“The body often protects women and says, ‘Oh, there’s not enough food for the reproductive function, so we can cut down on that,’” Simon explains.
In addition to following a healthy diet and exercising regularly, it’s important to check with your doctor — no matter what your weight is — to make sure you’re getting the adequate nutrition your body needs to conceive.
And, as always, same goes for the fellas.
“We know that we see poor-quality semen in men that are more obese and have chronic metabolic issues like diabetes and high cholesterol,” Simon notes. “Men on the other extreme are over-exercising and don’t often have enough nutrition for healthy sperm.”
Get enough nutrients like folic acid
Just as pregnant mamas take prenatal vitamins to ensure they’re getting all the nutrients they need for baby’s development, aspiring mamas should, too.
“We know that taking a prenatal with folic acid is predictive of higher conception rates,” Simon says.
She suggests taking a prenatal vitamin as early as three months before you want to start trying to get pregnant. This not only boosts your fertility, it also guarantees you have the proper nutrition in your system to support baby’s neural development once you do conceive.
You should also make sure you’re getting enough omega-3 fatty acids, zinc and antioxidants. Most of these nutrients you should be able to get from a healthy diet alone, but if you’re concerned, ask your doctor if it’s appropriate to take a supplement.
Limit your exposure to BPA and endocrine disruptors
Along with what you’re eating, Simon says it’s also important to pay attention to environmental factors that can be affecting your body.
Plastic items, food wrappers and even certain cosmetics and bath products can contain phthalates, parabens and BPA. These chemicals disrupt your body’s endocrine system, which controls hormones like estrogen that are essential to fertility.
“Our environment makes a difference,” Simon notes. “We’re trying to reduce exposure to endocrine disruptors, and when I talk to people in a fertility setting, I’m encouraging them to avoid heating up food in BPA plastics, to drink out of stainless steel bottles and to try to store their food in glass containers.”
Quit smoking cigarettes and marijuana
If you still light up — with the promise that you’ll stop once you’re pregnant — think about advancing that timeline ASAP.
Smoking isn’t just bad for your health and your baby’s health, it can also decrease ovarian reserve, your ovaries’ capacity to provide healthy egg cells for fertilization.
And your partner? Well, he’s not off the hook either.

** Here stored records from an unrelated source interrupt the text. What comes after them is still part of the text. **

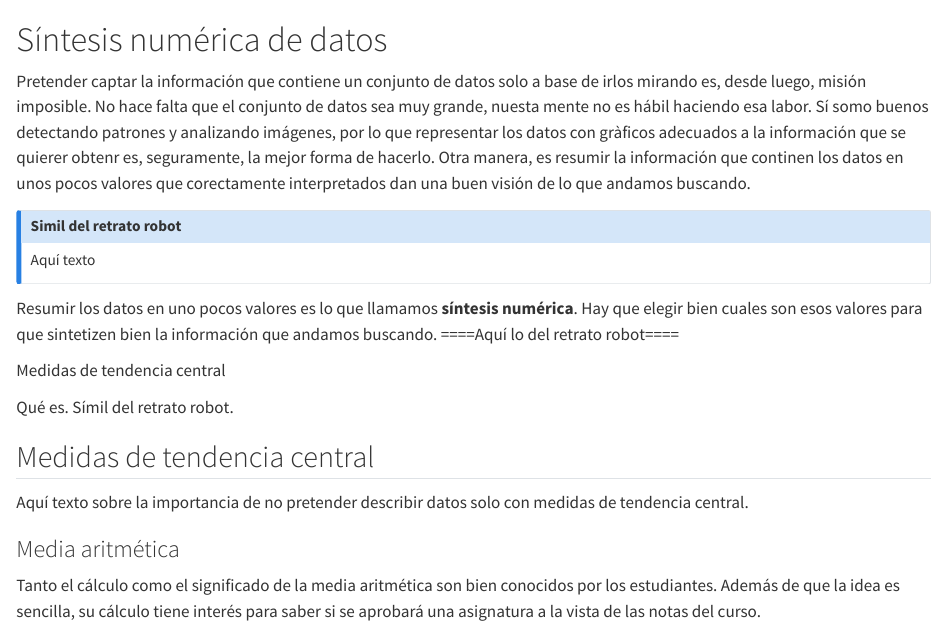
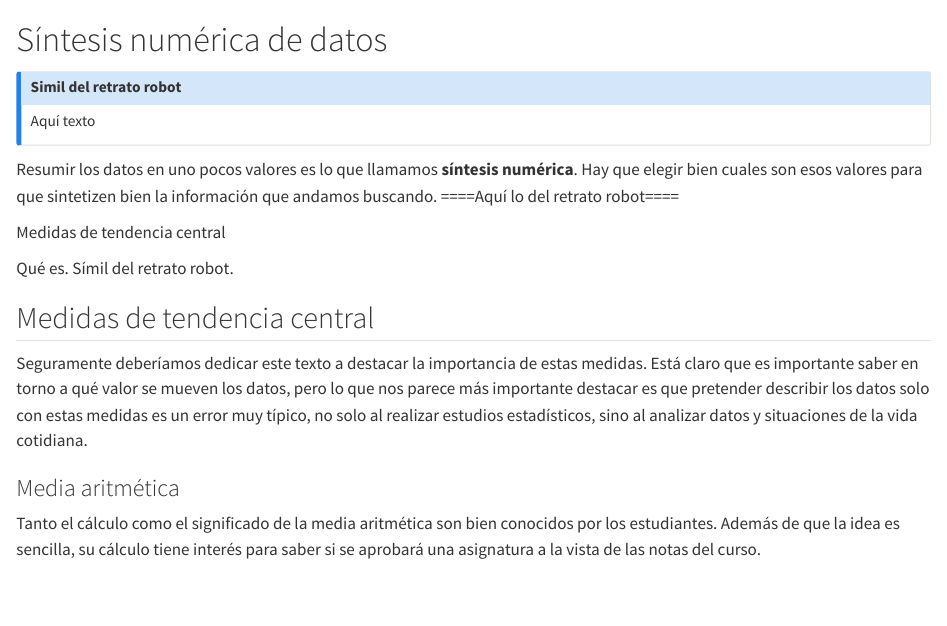
Before and after one commit to PereGrima/VistaDePajaro, a Quarto document (11_sintesisNumerica.qmd): the page in a window 1100 px wide, from its top. Rendered offline with R 4.5, knitr and Pandoc in place of Quarto, with nearby package versions.

Commit message:
Introducción a la síntesis numérica

```diff
--- a/11_sintesisNumerica.qmd
+++ b/11_sintesisNumerica.qmd
@@ -1,6 +1,5 @@
 # Síntesis numérica de datos
 
-Pretender captar la información que contiene un conjunto de datos solo a base de irlos mirando es, desde luego, misión imposible. No hace falta que el conjunto de datos sea muy grande, nuesta mente no es hábil haciendo esa labor. Sí somo buenos detectando patrones y analizando imágenes, por lo que representar los datos con gràficos adecuados a la información que se quierer obtenr es, seguramente, la mejor forma de hacerlo. Otra manera, es resumir la información que continen los datos en unos pocos valores que corectamente interpretados dan una buen visión de lo que andamos buscando.
 
 ::: callout-note
 ## Simil del retrato robot
@@ -20,7 +19,7 @@ Qué es. Símil del retrato robot.
 
 ## Medidas de tendencia central
 
-Aquí texto sobre la importancia de no pretender describir datos solo con medidas de tendencia central.
+Seguramente deberíamos dedicar este texto a destacar la importancia de estas medidas. Está claro que es importante saber en torno a qué valor se mueven los datos, pero lo que nos parece más importante destacar es que pretender describir los datos solo con estas medidas es un error muy típico, no solo al realizar estudios estadísticos, sino al analizar datos y situaciones de la vida cotidiana.
 
 ### Media aritmética {.unnumbered}
 
```
Also changed, not shown: docs/search.json, 2 other files.
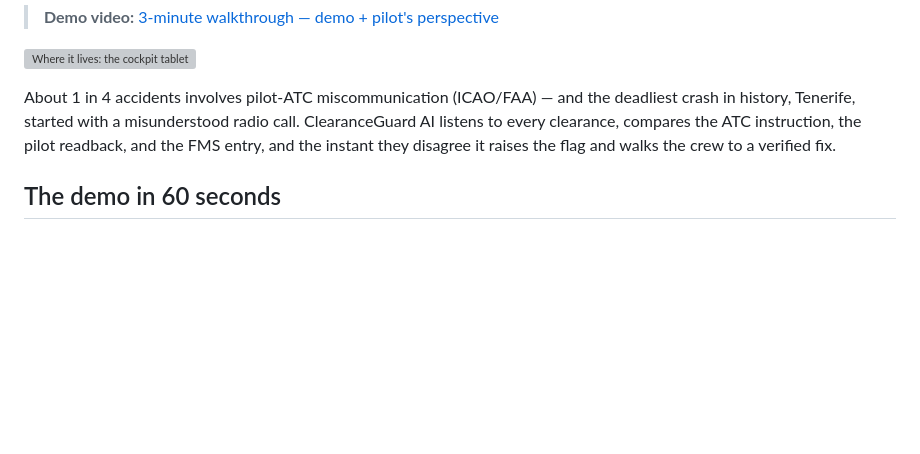
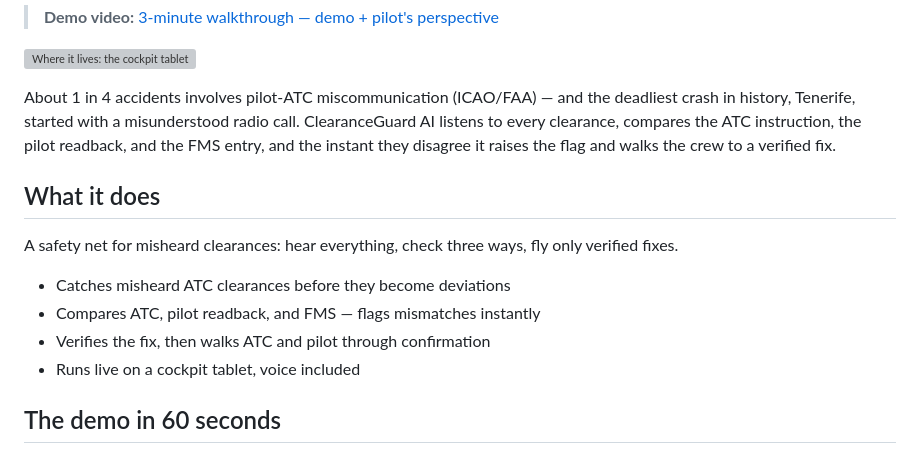
Before and after one commit to shawnofficial29/Flight-clearanceguard-AI, a Markdown page: README.md, the part around one of its changes. Rendered like a GitHub page; blank space fills up the shorter version; grey boxes are pictures that could not be loaded.

```diff
--- a/README.md
+++ b/README.md
@@ -11,6 +11,16 @@ the deadliest crash in history, Tenerife, started with a misunderstood radio
 call. ClearanceGuard AI listens to every clearance, compares the ATC
 instruction, the pilot readback, and the FMS entry, and the instant they
 disagree it raises the flag and walks the crew to a verified fix.
+
+## What it does
+
+A safety net for misheard clearances: hear everything, check three ways,
+fly only verified fixes.
+
+- Catches misheard ATC clearances before they become deviations
+- Compares ATC, pilot readback, and FMS — flags mismatches instantly
+- Verifies the fix, then walks ATC and pilot through confirmation
+- Runs live on a cockpit tablet, voice included
 
 ## The demo in 60 seconds
 
```
Also changed, not shown: other parts of README.md (+6 -6 lines), docs/screenshots/demo-mismatch.png (added), docs/screenshots/demo-synced.png (added), docs/screenshots/pilot-synced.png (added).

His sperm become slower, less effective and less plentiful if he’s lighting up on a regular basis.
While there isn’t as much research available on vaping and marijuana as there is on cigarettes, some studies show that these substances do negatively affect fertility and sperm quality.
Basically, when in doubt, snuff it out.

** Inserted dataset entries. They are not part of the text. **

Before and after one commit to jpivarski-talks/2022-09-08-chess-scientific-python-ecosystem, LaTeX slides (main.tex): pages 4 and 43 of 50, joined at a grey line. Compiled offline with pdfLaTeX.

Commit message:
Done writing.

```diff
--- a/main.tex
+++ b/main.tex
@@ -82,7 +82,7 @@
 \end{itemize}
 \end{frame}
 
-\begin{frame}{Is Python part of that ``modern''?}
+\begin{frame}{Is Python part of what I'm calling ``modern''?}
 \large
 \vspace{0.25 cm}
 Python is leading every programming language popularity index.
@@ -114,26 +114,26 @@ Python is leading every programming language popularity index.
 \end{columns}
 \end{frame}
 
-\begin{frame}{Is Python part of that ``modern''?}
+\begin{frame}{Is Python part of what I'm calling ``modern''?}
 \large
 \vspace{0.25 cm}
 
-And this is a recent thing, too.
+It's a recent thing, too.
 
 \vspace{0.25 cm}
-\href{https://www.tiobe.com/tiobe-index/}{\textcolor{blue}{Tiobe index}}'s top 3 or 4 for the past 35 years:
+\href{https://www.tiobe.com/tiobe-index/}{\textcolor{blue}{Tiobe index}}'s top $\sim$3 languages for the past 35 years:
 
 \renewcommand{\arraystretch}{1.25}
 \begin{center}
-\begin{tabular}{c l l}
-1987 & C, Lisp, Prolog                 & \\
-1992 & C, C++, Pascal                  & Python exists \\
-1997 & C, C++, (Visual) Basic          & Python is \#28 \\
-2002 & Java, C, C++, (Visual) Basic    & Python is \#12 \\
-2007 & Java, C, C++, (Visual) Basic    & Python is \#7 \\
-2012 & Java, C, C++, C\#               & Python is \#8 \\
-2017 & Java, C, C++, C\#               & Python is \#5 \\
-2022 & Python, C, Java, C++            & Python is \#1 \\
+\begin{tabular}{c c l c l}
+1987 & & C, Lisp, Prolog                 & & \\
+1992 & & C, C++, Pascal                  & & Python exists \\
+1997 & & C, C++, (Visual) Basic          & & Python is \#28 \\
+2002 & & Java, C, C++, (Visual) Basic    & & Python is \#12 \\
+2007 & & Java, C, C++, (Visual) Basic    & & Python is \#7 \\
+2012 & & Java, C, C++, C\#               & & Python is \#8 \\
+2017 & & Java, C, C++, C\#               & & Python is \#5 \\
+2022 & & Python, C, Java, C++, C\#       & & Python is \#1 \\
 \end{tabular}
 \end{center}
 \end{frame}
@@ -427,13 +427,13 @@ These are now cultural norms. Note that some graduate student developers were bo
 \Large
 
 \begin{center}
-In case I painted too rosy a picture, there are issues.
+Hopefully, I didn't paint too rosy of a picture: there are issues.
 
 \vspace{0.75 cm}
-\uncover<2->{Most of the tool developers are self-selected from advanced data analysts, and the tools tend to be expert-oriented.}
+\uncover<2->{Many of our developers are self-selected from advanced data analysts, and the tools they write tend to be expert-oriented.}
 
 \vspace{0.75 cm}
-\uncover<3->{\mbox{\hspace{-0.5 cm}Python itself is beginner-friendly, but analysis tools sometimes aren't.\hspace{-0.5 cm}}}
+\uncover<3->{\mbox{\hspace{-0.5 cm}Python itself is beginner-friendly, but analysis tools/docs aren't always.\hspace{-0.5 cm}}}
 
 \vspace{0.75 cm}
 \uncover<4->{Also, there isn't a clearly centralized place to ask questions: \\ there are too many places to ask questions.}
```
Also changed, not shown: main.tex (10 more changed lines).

Consider easing up on alcohol and caffeine
When it comes to things like alcohol and caffeine, Simon says the science is a little less definitive.

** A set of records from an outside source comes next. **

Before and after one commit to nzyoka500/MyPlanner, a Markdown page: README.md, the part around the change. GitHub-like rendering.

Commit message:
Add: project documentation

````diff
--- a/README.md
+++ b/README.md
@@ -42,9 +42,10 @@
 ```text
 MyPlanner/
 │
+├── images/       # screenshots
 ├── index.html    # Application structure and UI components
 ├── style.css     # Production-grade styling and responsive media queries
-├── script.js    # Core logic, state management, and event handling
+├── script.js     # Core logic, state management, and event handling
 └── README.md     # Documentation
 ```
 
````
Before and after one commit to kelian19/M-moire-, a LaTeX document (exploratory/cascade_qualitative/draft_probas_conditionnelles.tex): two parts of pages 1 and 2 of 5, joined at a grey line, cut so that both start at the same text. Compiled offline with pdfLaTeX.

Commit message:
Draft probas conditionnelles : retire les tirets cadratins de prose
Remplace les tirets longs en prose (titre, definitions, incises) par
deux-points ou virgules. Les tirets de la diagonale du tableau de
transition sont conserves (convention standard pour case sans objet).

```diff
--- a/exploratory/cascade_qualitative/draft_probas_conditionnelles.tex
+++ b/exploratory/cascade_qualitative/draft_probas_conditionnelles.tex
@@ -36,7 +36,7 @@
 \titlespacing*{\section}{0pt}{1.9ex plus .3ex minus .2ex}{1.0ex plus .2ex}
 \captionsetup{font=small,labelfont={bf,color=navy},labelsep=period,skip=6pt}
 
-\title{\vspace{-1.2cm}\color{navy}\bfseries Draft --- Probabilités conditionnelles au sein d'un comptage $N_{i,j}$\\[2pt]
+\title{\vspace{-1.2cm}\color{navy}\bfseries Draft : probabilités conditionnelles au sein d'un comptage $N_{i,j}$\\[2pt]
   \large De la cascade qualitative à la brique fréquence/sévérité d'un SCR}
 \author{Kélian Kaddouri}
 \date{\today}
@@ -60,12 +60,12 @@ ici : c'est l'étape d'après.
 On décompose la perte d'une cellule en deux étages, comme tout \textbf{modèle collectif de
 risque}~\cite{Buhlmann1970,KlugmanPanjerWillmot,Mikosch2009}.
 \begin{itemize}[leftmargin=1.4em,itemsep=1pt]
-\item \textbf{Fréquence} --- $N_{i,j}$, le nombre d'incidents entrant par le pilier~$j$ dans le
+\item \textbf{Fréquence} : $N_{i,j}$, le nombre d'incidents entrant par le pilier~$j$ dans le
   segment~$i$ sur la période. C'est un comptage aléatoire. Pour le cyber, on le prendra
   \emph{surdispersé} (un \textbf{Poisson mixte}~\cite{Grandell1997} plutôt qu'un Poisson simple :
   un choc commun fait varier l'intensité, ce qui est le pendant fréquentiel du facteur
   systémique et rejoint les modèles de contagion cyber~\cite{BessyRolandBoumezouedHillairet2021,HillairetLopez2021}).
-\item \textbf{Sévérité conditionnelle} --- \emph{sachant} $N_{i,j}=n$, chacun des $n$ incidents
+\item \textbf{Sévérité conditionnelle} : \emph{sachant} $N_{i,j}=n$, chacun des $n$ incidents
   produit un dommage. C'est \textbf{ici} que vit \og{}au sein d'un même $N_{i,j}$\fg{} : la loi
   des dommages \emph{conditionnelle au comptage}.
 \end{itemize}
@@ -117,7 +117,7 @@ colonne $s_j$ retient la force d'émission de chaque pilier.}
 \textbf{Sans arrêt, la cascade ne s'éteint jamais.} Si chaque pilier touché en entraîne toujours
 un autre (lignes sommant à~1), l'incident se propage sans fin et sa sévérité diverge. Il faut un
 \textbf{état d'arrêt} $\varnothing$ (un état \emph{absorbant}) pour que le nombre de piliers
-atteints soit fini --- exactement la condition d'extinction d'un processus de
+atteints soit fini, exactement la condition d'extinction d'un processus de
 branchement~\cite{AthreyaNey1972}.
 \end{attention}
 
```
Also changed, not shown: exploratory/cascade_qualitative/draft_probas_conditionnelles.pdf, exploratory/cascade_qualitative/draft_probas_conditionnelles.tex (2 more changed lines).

“Results are inconsistent for caffeine and fertility,” she notes. “Alcohol’s impact on fertility is questionable, but its impact on fetal development is proven.”
If you want specific guidelines, she recommends sticking to 200 milligrams or less of caffeine per day — that’s about one 12-ounce cup of coffee — and avoiding alcohol entirely if you think you could be pregnant.
Don’t buy into fertility myths
Simon’s final tip is to not give too much weight to those much-hyped fertility myths that don’t have a ton of science to back them up.
“Somehow pineapples have become these fertility symbols,” she says. “People always think that pineapple cores help with implantation — that’s not true.”
Trying to lose weight quickly to guarantee a cycle doesn’t work either, and neither do special fertility herbs and supplements like royal jelly.
“People spend a lot of money on these things, and they aren’t really proven,” Simon explains. “What’s really important is that if you have these questions, talk to your doctor.”